Top of DATA FOR THIS EXERCISE

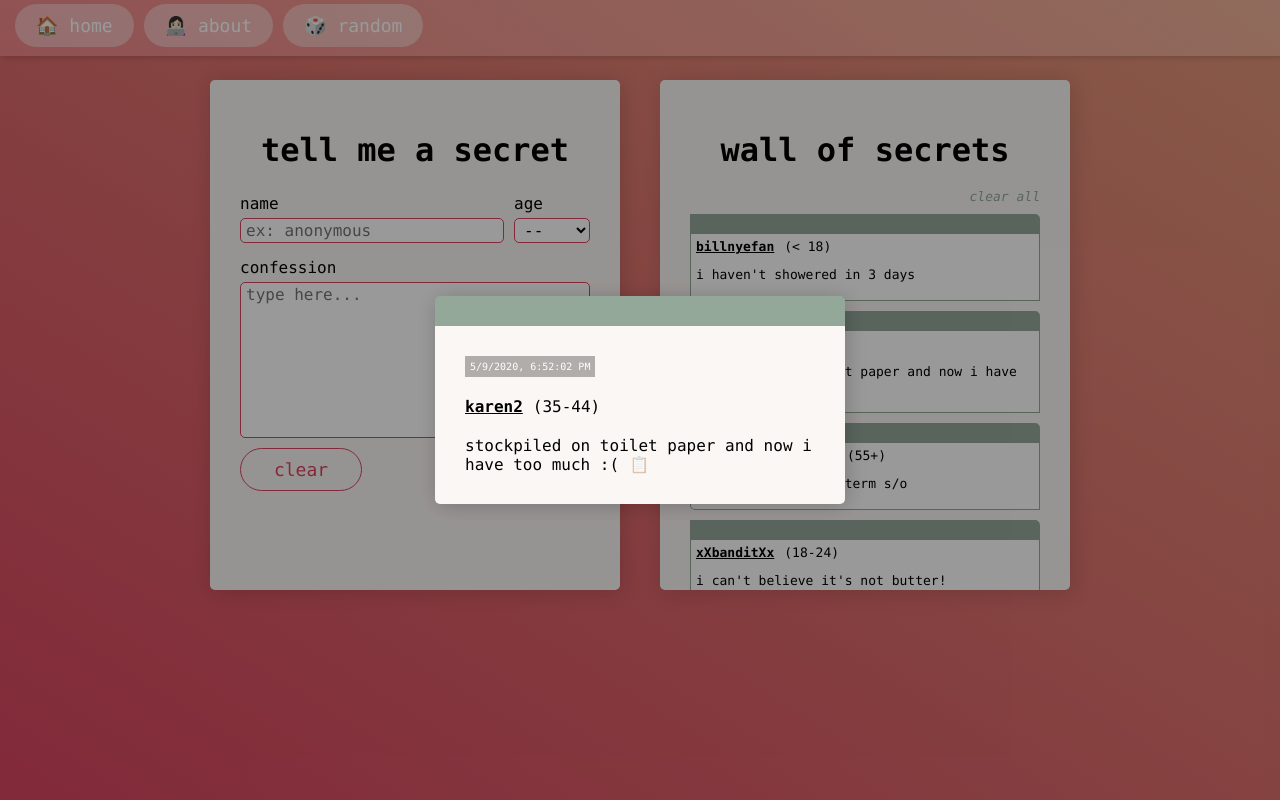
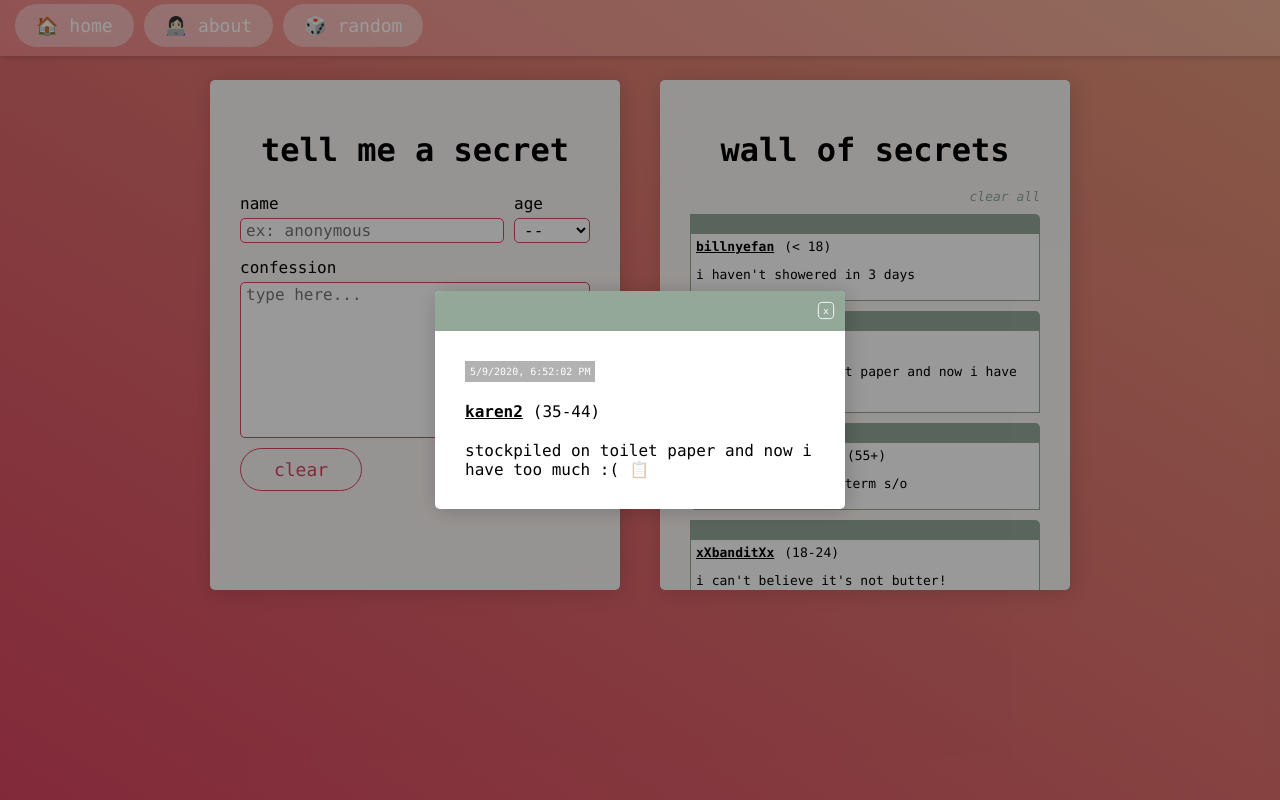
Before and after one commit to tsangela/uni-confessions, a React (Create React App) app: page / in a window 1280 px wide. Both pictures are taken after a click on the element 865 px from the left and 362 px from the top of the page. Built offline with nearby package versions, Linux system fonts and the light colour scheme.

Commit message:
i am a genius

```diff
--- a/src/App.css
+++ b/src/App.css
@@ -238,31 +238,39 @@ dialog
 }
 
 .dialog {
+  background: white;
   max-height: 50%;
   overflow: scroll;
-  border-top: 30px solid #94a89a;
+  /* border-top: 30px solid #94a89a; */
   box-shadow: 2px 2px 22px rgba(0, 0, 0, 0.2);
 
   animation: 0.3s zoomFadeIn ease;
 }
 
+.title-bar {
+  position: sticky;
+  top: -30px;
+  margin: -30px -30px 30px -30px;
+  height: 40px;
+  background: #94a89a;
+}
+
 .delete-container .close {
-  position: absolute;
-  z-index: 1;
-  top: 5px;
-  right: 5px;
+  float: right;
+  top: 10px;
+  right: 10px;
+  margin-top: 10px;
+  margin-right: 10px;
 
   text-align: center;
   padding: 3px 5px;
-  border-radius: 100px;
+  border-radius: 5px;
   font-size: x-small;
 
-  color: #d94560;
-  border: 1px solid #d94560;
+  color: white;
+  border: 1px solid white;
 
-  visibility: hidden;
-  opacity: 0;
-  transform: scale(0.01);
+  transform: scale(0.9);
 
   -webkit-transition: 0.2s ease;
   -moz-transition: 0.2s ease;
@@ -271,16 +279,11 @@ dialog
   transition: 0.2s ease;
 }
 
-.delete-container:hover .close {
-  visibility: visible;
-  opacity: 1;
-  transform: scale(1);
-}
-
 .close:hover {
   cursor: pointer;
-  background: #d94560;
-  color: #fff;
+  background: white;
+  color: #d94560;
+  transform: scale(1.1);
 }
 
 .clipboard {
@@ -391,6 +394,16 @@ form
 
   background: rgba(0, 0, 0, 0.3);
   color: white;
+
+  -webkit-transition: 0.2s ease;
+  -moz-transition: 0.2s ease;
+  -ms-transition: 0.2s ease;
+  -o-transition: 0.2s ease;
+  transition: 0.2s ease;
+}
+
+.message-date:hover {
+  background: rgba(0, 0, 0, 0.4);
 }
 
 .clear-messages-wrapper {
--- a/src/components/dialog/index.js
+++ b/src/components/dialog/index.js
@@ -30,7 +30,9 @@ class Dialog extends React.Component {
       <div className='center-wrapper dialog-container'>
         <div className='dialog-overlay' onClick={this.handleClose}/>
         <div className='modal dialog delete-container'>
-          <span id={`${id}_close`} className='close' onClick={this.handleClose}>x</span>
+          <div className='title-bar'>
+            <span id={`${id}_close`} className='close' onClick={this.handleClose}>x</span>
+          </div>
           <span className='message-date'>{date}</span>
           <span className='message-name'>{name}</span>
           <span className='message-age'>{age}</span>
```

Bottom of DATA FOR THIS EXERCISE

# ACTIVITY
Among the lines of the listing above, count those that include "background" and give only the total.

# ANSWER SPACE
6